:: TO DO ::
All the lines below should appear again unchanged, though their pictures should not.

DATA TO USE START

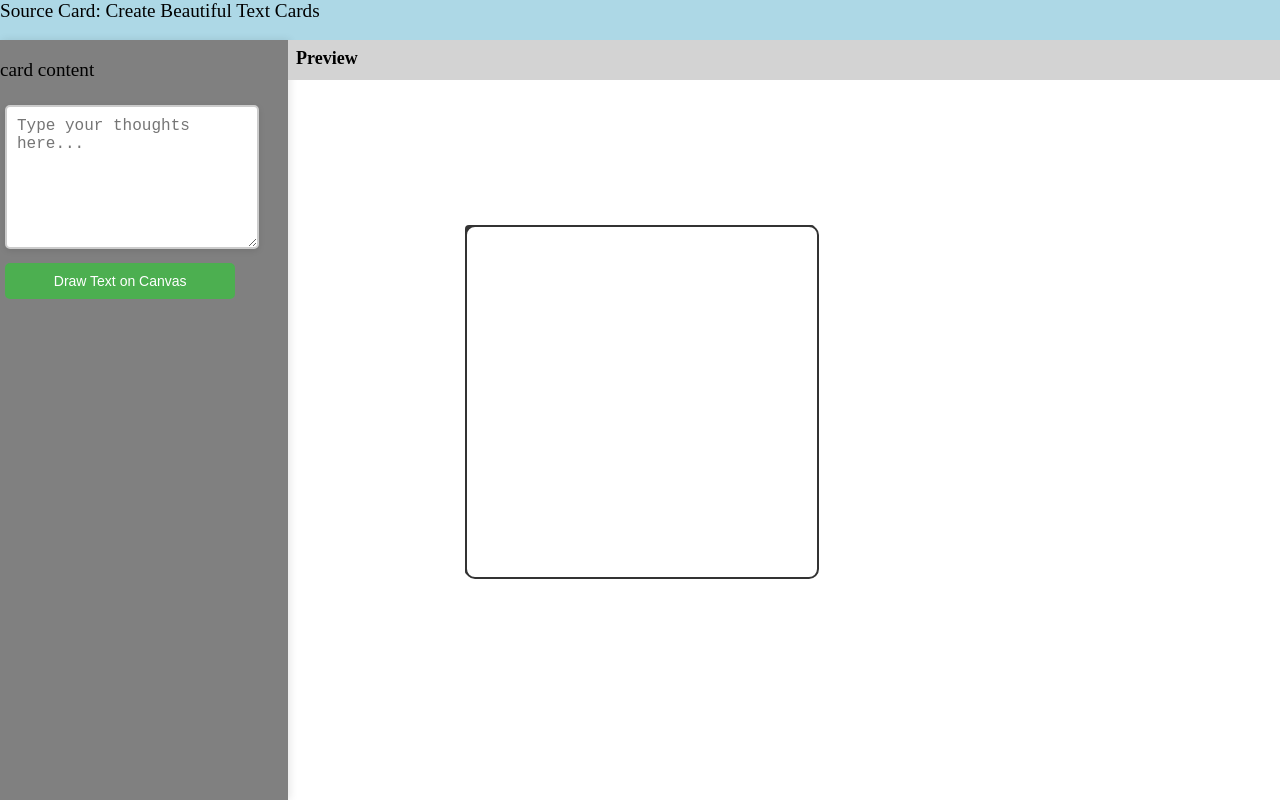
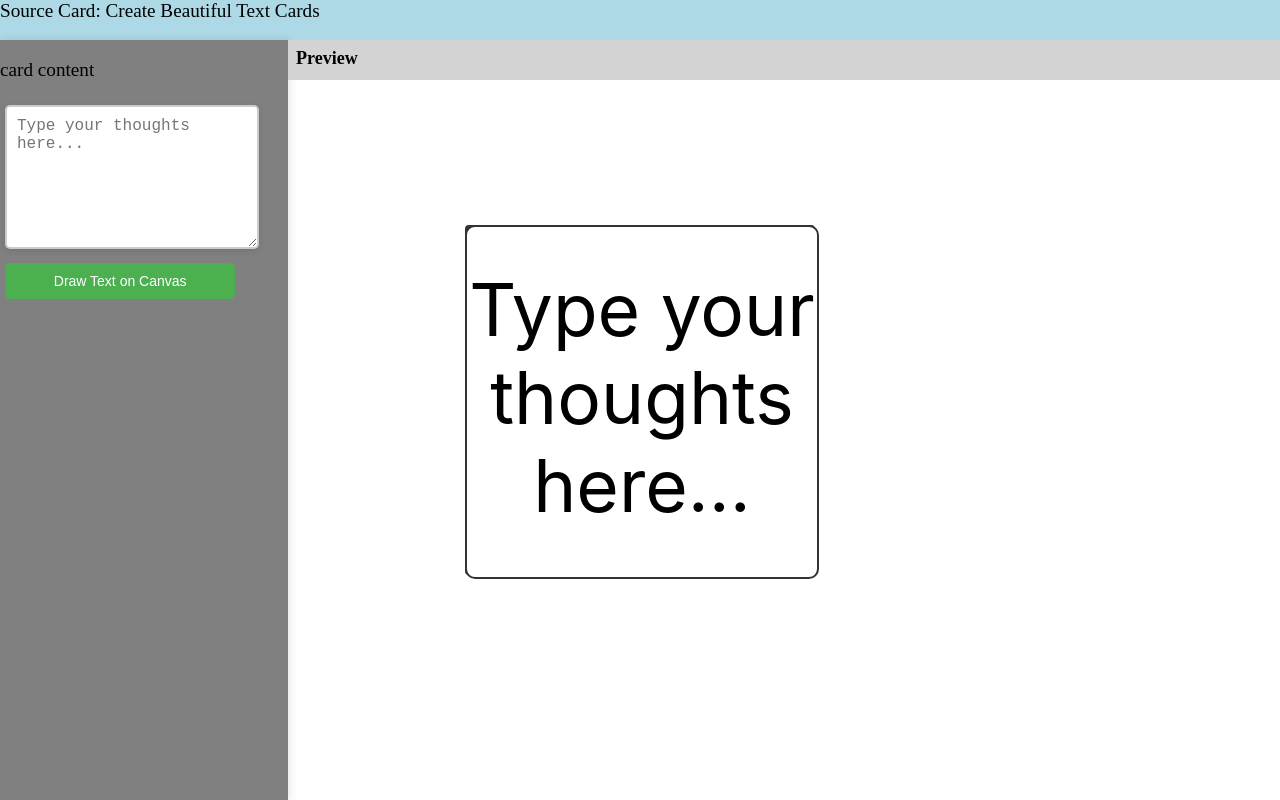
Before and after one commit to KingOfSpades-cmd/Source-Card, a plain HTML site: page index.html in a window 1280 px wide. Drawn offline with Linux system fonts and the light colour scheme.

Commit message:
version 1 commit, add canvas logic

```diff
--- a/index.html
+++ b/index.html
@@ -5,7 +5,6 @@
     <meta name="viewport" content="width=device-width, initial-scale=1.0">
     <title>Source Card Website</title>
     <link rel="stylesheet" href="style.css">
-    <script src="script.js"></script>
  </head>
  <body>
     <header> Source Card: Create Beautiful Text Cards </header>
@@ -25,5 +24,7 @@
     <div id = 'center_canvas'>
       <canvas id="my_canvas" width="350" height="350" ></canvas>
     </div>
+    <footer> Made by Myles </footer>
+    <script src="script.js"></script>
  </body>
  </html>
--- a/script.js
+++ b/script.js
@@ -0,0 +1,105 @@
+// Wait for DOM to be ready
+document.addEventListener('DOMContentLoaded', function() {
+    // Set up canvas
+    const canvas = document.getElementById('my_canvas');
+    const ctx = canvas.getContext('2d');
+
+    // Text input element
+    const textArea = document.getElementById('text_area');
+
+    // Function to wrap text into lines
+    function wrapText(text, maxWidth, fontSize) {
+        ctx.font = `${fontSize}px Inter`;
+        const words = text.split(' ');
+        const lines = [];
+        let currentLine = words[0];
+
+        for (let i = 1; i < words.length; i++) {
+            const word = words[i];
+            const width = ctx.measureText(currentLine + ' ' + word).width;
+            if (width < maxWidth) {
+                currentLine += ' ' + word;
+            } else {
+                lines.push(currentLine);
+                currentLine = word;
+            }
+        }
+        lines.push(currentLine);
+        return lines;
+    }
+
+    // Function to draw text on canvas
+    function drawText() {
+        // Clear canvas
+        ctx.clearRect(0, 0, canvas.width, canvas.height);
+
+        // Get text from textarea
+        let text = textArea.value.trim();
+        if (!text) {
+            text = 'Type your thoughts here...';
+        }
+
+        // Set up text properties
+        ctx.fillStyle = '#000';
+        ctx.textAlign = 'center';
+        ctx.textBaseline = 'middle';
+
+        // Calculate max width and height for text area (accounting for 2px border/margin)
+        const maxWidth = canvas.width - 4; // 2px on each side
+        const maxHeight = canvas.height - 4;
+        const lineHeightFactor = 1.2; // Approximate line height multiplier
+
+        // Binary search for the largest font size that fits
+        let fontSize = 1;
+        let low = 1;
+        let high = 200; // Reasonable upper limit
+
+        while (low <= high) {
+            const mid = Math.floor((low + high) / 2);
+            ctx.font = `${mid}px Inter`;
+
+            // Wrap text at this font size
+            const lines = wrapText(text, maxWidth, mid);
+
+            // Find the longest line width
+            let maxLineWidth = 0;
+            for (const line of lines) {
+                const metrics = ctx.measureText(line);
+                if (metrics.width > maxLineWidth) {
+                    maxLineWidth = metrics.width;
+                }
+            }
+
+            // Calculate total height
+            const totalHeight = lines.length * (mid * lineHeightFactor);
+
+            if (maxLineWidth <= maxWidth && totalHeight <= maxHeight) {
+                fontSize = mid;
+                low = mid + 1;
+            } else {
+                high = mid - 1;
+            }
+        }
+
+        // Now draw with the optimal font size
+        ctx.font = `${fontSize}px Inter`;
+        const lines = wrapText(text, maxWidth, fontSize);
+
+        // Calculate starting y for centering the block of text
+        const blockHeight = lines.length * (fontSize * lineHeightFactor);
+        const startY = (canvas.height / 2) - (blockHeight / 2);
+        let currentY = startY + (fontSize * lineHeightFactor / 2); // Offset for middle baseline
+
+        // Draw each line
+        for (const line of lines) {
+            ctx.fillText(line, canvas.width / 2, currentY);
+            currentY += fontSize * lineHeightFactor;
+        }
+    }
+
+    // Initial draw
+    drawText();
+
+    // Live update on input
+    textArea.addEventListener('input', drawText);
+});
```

DATA TO USE END

:: TASK ANSWER ::
Before and after one commit to KingOfSpades-cmd/Source-Card, a plain HTML site: page index.html in a window 1280 px wide. Drawn offline with Linux system fonts and the light colour scheme.

Commit message:
version 1 commit, add canvas logic

```diff
--- a/index.html
+++ b/index.html
@@ -5,7 +5,6 @@
     <meta name="viewport" content="width=device-width, initial-scale=1.0">
     <title>Source Card Website</title>
     <link rel="stylesheet" href="style.css">
-    <script src="script.js"></script>
  </head>
  <body>
     <header> Source Card: Create Beautiful Text Cards </header>
@@ -25,5 +24,7 @@
     <div id = 'center_canvas'>
       <canvas id="my_canvas" width="350" height="350" ></canvas>
     </div>
+    <footer> Made by Myles </footer>
+    <script src="script.js"></script>
  </body>
  </html>
--- a/script.js
+++ b/script.js
@@ -0,0 +1,105 @@
+// Wait for DOM to be ready
+document.addEventListener('DOMContentLoaded', function() {
+    // Set up canvas
+    const canvas = document.getElementById('my_canvas');
+    const ctx = canvas.getContext('2d');
+
+    // Text input element
+    const textArea = document.getElementById('text_area');
+
+    // Function to wrap text into lines
+    function wrapText(text, maxWidth, fontSize) {
+        ctx.font = `${fontSize}px Inter`;
+        const words = text.split(' ');
+        const lines = [];
+        let currentLine = words[0];
+
+        for (let i = 1; i < words.length; i++) {
+            const word = words[i];
+            const width = ctx.measureText(currentLine + ' ' + word).width;
+            if (width < maxWidth) {
+                currentLine += ' ' + word;
+            } else {
+                lines.push(currentLine);
+                currentLine = word;
+            }
+        }
+        lines.push(currentLine);
+        return lines;
+    }
+
+    // Function to draw text on canvas
+    function drawText() {
+        // Clear canvas
+        ctx.clearRect(0, 0, canvas.width, canvas.height);
+
+        // Get text from textarea
+        let text = textArea.value.trim();
+        if (!text) {
+            text = 'Type your thoughts here...';
+        }
+
+        // Set up text properties
+        ctx.fillStyle = '#000';
+        ctx.textAlign = 'center';
+        ctx.textBaseline = 'middle';
+
+        // Calculate max width and height for text area (accounting for 2px border/margin)
+        const maxWidth = canvas.width - 4; // 2px on each side
+        const maxHeight = canvas.height - 4;
+        const lineHeightFactor = 1.2; // Approximate line height multiplier
+
+        // Binary search for the largest font size that fits
+        let fontSize = 1;
+        let low = 1;
+        let high = 200; // Reasonable upper limit
+
+        while (low <= high) {
+            const mid = Math.floor((low + high) / 2);
+            ctx.font = `${mid}px Inter`;
+
+            // Wrap text at this font size
+            const lines = wrapText(text, maxWidth, mid);
+
+            // Find the longest line width
+            let maxLineWidth = 0;
+            for (const line of lines) {
+                const metrics = ctx.measureText(line);
+                if (metrics.width > maxLineWidth) {
+                    maxLineWidth = metrics.width;
+                }
+            }
+
+            // Calculate total height
+            const totalHeight = lines.length * (mid * lineHeightFactor);
+
+            if (maxLineWidth <= maxWidth && totalHeight <= maxHeight) {
+                fontSize = mid;
+                low = mid + 1;
+            } else {
+                high = mid - 1;
+            }
+        }
+
+        // Now draw with the optimal font size
+        ctx.font = `${fontSize}px Inter`;
+        const lines = wrapText(text, maxWidth, fontSize);
+
+        // Calculate starting y for centering the block of text
+        const blockHeight = lines.length * (fontSize * lineHeightFactor);
+        const startY = (canvas.height / 2) - (blockHeight / 2);
+        let currentY = startY + (fontSize * lineHeightFactor / 2); // Offset for middle baseline
+
+        // Draw each line
+        for (const line of lines) {
+            ctx.fillText(line, canvas.width / 2, currentY);
+            currentY += fontSize * lineHeightFactor;
+        }
+    }
+
+    // Initial draw
+    drawText();
+
+    // Live update on input
+    textArea.addEventListener('input', drawText);
+});
```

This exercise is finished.